[Records excerpted from a collection]
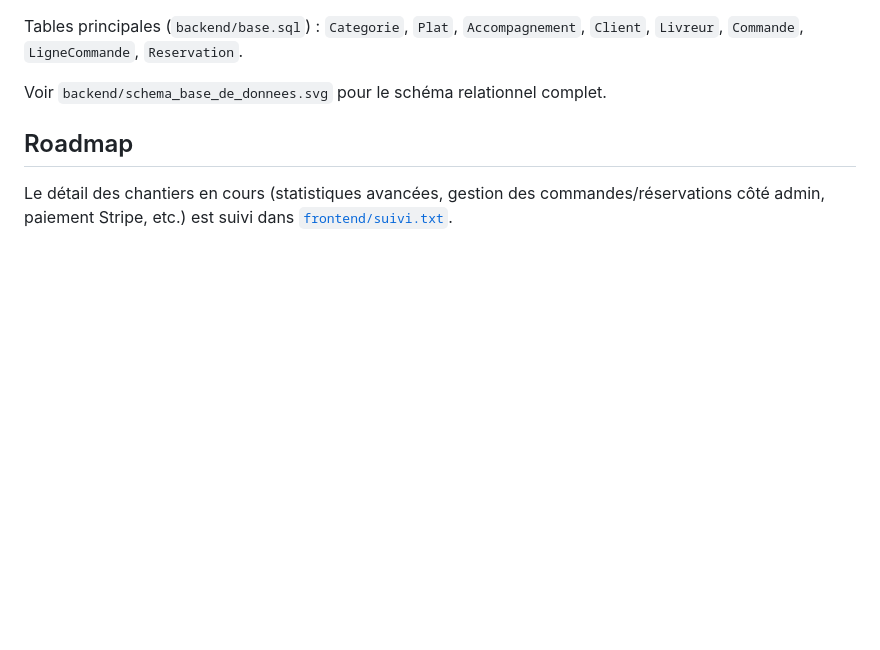
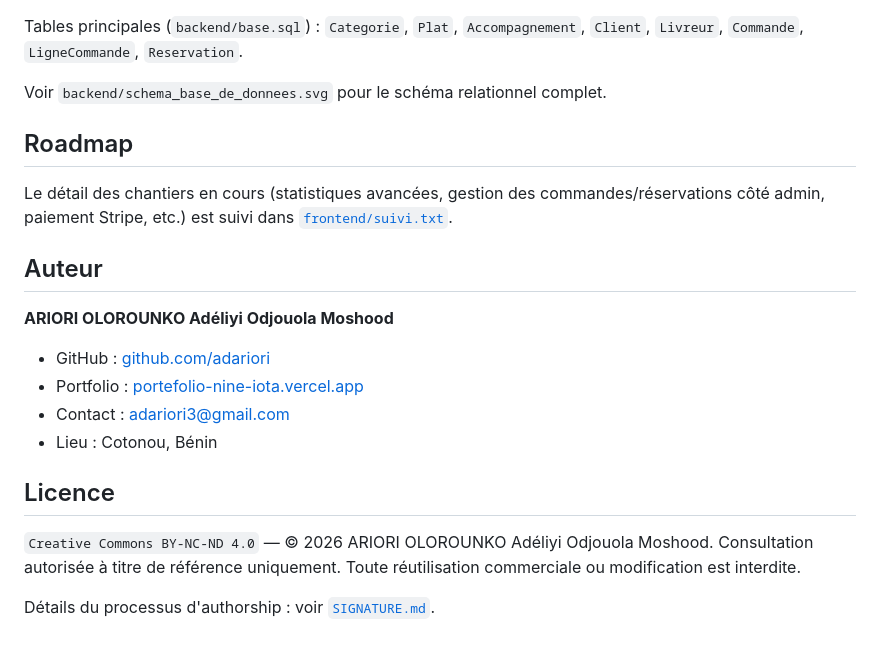
Before and after one commit to adariori/braise_marine, a Markdown page: README.md, the part around the change. Drawn GitHub-style; blank space fills up the shorter version.

Commit message:
Ajout de la signature d'auteur et de la licence dans le README

```diff
--- a/README.md
+++ b/README.md
@@ -100,3 +100,18 @@ Voir `backend/schema_base_de_donnees.svg` pour le schéma relationnel complet.
 ## Roadmap
 
 Le détail des chantiers en cours (statistiques avancées, gestion des commandes/réservations côté admin, paiement Stripe, etc.) est suivi dans [`frontend/suivi.txt`](frontend/suivi.txt).
+
+## Auteur
+
+**ARIORI OLOROUNKO Adéliyi Odjouola Moshood**
+- GitHub : [github.com/adariori](https://github.com/adariori)
+- Portfolio : [portefolio-nine-iota.vercel.app](https://portefolio-nine-iota.vercel.app/)
+- Contact : adariori3@gmail.com
+- Lieu : Cotonou, Bénin
+
+## Licence
+
+`Creative Commons BY-NC-ND 4.0` — © 2026 ARIORI OLOROUNKO Adéliyi Odjouola Moshood.
+Consultation autorisée à titre de référence uniquement. Toute réutilisation commerciale ou modification est interdite.
+
+Détails du processus d'authorship : voir [`SIGNATURE.md`](SIGNATURE.md).
```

### EXERCISE OBJECTIVE
Above are the records; copy every line in them that holds the word "README".

### WRITTEN ANSWER
Before and after one commit to adariori/braise_marine, a Markdown page: README.md, the part around the change. Drawn GitHub-style; blank space fills up the shorter version.
Ajout de la signature d'auteur et de la licence dans le README
--- a/README.md
+++ b/README.md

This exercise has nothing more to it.